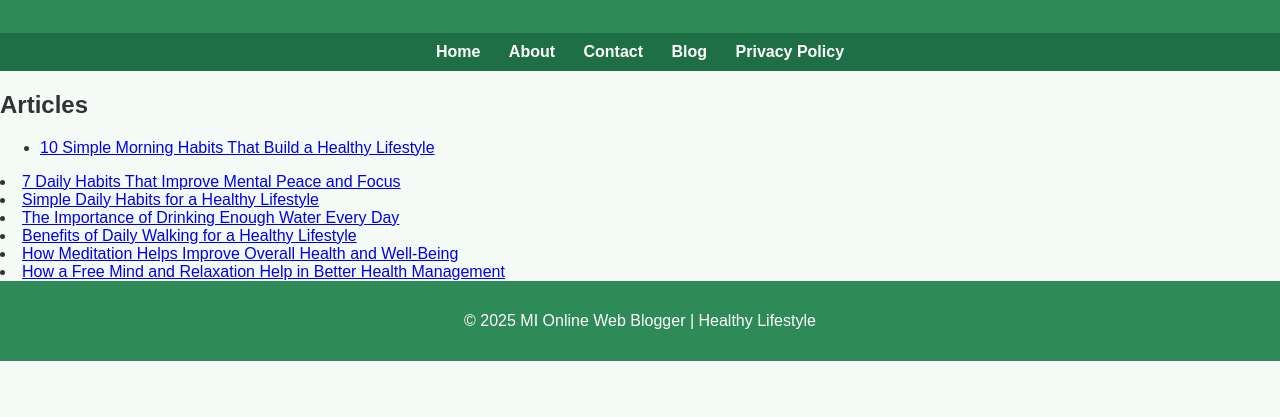
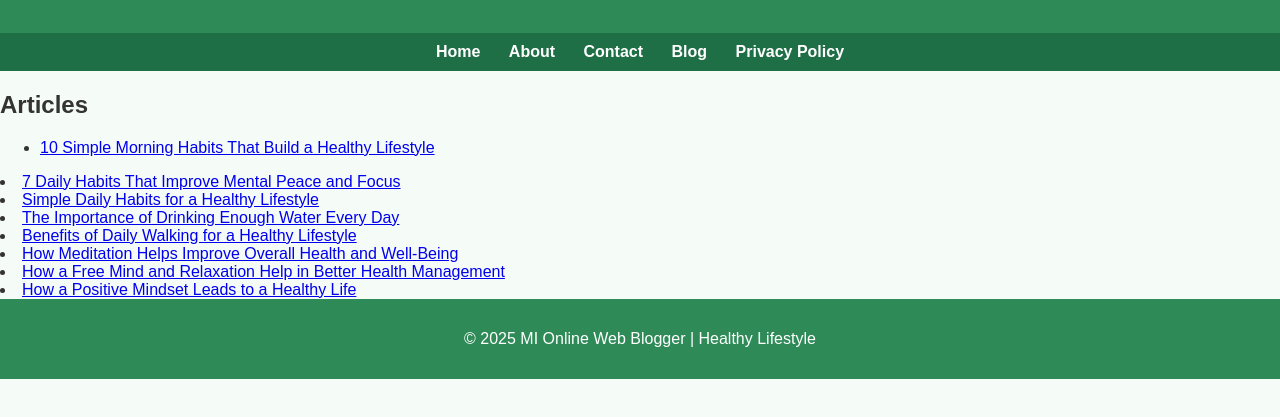
Before and after one commit to magiindur-arch/mi-onlinewebblogger, a plain HTML site: page blog.html in a window 1280 px wide. Shown: the part 121-538 px from the top of the page. Drawn offline with Linux system fonts and the light colour scheme.

Commit message:
Updated blog page

```diff
--- a/blog.html
+++ b/blog.html
@@ -61,6 +61,8 @@ footer{background:#2e8b57;color:#fff;text-align:center;padding:15px}
 
   <li><a href="article7.html">How a Free Mind and Relaxation Help in Better Health Management</a></li>
 
+  <li><a href="article8.html">How a Positive Mindset Leads to a Healthy Life</a></li>
+
 <!-- NEW ARTICLES WILL BE ADDED ABOVE THIS LINE -->
 
 
```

- Required work
Each entry should be copied exactly as written, though any pictures stay out.

- Exercise output
Before and after one commit to magiindur-arch/mi-onlinewebblogger, a plain HTML site: page blog.html in a window 1280 px wide. Shown: the part 121-538 px from the top of the page. Drawn offline with Linux system fonts and the light colour scheme.

Commit message:
Updated blog page

```diff
--- a/blog.html
+++ b/blog.html
@@ -61,6 +61,8 @@ footer{background:#2e8b57;color:#fff;text-align:center;padding:15px}
 
   <li><a href="article7.html">How a Free Mind and Relaxation Help in Better Health Management</a></li>
 
+  <li><a href="article8.html">How a Positive Mindset Leads to a Healthy Life</a></li>
+
 <!-- NEW ARTICLES WILL BE ADDED ABOVE THIS LINE -->
 
 
```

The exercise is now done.